--- START ---

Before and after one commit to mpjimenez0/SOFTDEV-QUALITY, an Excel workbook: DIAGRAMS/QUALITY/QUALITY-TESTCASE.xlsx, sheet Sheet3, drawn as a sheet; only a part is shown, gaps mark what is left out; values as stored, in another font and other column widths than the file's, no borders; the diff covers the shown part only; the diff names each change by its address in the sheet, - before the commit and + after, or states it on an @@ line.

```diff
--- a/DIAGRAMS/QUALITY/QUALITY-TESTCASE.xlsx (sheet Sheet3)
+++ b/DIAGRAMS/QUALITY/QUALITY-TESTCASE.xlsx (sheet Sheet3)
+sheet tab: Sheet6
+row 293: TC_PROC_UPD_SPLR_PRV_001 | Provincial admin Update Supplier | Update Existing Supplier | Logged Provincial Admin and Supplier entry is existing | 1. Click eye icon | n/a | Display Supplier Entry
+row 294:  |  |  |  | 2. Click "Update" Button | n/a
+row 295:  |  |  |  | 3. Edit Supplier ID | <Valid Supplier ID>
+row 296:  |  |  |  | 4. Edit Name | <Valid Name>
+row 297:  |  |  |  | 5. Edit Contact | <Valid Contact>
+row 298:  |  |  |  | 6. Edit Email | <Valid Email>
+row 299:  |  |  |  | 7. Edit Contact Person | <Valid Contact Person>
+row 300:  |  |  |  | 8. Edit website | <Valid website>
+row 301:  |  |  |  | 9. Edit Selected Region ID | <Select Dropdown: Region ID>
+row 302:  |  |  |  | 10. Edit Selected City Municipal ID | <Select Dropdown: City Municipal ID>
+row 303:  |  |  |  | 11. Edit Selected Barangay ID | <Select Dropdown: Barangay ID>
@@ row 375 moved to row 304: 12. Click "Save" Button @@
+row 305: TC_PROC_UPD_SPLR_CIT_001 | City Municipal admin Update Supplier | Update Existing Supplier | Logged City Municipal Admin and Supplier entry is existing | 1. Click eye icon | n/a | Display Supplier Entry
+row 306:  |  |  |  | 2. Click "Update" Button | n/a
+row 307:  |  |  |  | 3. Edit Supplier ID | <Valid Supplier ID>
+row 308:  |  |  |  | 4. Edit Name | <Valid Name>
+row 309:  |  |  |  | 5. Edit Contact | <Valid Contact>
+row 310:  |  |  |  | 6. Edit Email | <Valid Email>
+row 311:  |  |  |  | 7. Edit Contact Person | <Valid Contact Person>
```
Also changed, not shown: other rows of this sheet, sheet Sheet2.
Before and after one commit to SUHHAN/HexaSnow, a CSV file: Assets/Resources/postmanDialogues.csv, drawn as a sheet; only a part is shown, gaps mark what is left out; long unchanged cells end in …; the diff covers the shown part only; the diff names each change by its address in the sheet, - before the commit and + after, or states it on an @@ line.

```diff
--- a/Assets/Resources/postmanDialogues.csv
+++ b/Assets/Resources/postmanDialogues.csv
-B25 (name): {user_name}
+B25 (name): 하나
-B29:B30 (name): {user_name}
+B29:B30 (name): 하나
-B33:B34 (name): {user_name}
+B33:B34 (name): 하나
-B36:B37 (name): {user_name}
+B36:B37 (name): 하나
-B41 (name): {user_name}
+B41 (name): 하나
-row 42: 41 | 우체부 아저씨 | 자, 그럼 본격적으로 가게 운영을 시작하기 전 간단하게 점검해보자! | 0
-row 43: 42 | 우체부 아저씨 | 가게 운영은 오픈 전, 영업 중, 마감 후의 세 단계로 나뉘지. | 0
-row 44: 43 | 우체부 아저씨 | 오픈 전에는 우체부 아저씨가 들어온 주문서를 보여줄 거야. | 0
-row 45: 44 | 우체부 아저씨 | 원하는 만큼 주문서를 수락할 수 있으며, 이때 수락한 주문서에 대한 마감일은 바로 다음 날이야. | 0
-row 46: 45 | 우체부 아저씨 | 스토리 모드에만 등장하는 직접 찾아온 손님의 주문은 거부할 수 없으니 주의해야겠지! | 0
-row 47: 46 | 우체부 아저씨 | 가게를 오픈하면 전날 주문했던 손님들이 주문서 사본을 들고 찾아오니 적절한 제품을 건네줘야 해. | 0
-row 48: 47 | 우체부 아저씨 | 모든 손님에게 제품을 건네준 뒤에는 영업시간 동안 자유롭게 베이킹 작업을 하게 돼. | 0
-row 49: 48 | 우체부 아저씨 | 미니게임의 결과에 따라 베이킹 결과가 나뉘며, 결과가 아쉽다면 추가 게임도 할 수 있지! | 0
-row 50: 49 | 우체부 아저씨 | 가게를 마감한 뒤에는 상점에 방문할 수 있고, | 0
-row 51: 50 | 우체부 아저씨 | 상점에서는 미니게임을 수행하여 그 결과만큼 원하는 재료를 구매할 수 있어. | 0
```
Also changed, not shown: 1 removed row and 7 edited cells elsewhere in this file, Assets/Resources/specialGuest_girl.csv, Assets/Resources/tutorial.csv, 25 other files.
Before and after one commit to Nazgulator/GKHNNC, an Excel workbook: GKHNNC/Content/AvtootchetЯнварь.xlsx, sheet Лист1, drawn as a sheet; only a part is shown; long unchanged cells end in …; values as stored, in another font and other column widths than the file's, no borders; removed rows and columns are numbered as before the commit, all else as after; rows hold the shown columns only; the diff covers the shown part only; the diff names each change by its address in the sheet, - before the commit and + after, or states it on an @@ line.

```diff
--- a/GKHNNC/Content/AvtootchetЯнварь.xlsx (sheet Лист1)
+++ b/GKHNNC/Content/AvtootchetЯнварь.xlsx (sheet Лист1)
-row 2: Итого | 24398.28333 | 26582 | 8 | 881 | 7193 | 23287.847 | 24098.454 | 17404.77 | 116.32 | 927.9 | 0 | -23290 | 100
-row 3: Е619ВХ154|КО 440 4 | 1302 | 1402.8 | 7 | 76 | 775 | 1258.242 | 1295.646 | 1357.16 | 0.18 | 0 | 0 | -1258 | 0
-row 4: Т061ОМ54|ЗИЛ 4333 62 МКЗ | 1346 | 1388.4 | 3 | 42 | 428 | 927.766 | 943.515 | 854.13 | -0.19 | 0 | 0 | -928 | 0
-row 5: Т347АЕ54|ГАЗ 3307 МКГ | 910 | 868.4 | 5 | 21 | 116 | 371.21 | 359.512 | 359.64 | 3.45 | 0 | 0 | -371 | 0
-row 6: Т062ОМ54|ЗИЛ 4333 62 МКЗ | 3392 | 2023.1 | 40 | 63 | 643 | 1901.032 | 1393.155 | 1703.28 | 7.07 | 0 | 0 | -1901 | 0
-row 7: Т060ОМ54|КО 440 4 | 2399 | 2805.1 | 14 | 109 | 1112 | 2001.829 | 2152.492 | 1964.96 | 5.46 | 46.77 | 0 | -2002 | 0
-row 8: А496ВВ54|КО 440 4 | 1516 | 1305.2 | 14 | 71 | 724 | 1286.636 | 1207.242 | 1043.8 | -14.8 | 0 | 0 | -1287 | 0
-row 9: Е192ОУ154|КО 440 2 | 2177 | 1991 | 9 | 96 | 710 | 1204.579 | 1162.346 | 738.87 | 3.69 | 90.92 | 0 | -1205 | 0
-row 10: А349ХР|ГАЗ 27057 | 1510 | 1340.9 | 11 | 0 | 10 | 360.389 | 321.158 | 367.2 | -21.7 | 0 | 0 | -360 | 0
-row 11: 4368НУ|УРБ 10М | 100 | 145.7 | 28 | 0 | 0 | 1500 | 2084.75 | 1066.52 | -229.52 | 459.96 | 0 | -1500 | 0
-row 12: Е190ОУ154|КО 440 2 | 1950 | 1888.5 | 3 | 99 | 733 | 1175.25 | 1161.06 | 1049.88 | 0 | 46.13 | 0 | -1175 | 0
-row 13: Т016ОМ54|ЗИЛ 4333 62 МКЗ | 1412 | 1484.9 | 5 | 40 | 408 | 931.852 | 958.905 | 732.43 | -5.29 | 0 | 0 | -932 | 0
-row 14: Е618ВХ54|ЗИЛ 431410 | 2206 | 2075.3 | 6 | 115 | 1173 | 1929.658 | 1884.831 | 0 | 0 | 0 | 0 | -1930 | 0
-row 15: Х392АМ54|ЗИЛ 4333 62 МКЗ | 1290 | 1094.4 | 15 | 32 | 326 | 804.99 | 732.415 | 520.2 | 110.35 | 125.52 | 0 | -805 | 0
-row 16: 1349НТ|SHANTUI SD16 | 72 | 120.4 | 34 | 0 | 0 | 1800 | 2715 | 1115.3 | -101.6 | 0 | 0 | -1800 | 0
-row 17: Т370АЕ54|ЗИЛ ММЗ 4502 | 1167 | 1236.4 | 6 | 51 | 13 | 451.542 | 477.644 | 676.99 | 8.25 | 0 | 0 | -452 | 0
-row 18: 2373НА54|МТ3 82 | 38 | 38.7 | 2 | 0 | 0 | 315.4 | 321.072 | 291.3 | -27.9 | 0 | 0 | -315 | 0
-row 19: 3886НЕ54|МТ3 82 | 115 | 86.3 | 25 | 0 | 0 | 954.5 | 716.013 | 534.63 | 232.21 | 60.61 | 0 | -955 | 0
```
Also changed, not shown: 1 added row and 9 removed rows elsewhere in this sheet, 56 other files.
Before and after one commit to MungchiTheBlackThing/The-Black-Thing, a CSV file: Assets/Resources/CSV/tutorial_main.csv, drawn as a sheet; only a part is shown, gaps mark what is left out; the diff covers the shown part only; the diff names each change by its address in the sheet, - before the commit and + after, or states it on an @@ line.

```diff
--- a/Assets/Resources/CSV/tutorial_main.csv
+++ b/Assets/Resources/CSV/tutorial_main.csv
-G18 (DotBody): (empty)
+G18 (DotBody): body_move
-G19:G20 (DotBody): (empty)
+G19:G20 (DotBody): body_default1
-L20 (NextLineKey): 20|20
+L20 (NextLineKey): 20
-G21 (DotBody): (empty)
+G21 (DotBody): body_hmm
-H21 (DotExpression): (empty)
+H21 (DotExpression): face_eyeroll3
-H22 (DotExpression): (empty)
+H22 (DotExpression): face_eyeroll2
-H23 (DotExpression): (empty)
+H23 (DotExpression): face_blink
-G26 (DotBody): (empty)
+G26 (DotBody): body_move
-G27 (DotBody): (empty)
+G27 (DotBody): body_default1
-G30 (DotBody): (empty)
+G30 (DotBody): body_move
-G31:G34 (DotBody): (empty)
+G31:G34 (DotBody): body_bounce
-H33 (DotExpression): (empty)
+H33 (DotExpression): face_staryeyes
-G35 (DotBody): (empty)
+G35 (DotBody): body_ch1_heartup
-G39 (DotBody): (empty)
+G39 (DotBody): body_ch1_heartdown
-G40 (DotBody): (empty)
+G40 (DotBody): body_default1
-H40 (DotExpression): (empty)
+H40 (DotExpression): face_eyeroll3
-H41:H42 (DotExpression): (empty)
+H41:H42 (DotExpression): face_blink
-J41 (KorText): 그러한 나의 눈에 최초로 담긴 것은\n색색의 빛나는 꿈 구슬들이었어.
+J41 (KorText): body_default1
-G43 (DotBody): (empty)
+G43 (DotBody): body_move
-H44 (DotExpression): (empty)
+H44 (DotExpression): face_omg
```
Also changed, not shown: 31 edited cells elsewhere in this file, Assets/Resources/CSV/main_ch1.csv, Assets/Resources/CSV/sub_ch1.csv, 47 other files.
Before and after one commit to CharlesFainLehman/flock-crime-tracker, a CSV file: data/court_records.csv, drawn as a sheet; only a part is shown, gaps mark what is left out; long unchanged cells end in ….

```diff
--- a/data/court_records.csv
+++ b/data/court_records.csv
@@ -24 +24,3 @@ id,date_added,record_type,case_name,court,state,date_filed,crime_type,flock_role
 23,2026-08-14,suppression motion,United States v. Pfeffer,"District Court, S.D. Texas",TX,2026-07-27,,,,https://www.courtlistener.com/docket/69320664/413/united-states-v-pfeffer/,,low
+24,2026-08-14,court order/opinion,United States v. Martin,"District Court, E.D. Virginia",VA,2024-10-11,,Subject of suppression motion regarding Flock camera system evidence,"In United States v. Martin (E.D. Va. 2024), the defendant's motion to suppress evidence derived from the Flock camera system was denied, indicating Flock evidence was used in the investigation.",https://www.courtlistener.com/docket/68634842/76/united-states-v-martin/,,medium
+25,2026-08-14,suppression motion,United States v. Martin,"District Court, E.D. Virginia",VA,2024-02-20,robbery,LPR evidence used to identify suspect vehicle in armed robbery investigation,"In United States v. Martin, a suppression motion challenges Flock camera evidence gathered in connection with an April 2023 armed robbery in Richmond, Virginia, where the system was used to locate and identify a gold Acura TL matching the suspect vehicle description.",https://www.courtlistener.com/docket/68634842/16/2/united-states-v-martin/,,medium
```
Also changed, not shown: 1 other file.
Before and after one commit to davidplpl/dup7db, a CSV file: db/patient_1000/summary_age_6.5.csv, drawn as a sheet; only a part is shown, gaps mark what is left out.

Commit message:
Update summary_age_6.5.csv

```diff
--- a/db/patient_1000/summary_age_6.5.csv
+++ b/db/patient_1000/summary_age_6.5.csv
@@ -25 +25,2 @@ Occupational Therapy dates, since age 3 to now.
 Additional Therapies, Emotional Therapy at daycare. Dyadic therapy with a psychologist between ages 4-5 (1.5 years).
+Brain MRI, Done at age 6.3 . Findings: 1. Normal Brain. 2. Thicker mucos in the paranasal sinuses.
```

--- END ---

## Task prompt
In the records, locate each line holding the string "Click" and copy it.

## Result of the exercise
+row 293: TC_PROC_UPD_SPLR_PRV_001 | Provincial admin Update Supplier | Update Existing Supplier | Logged Provincial Admin and Supplier entry is existing | 1. Click eye icon | n/a | Display Supplier Entry
+row 294:  |  |  |  | 2. Click "Update" Button | n/a
@@ row 375 moved to row 304: 12. Click "Save" Button @@
+row 305: TC_PROC_UPD_SPLR_CIT_001 | City Municipal admin Update Supplier | Update Existing Supplier | Logged City Municipal Admin and Supplier entry is existing | 1. Click eye icon | n/a | Display Supplier Entry
+row 306:  |  |  |  | 2. Click "Update" Button | n/a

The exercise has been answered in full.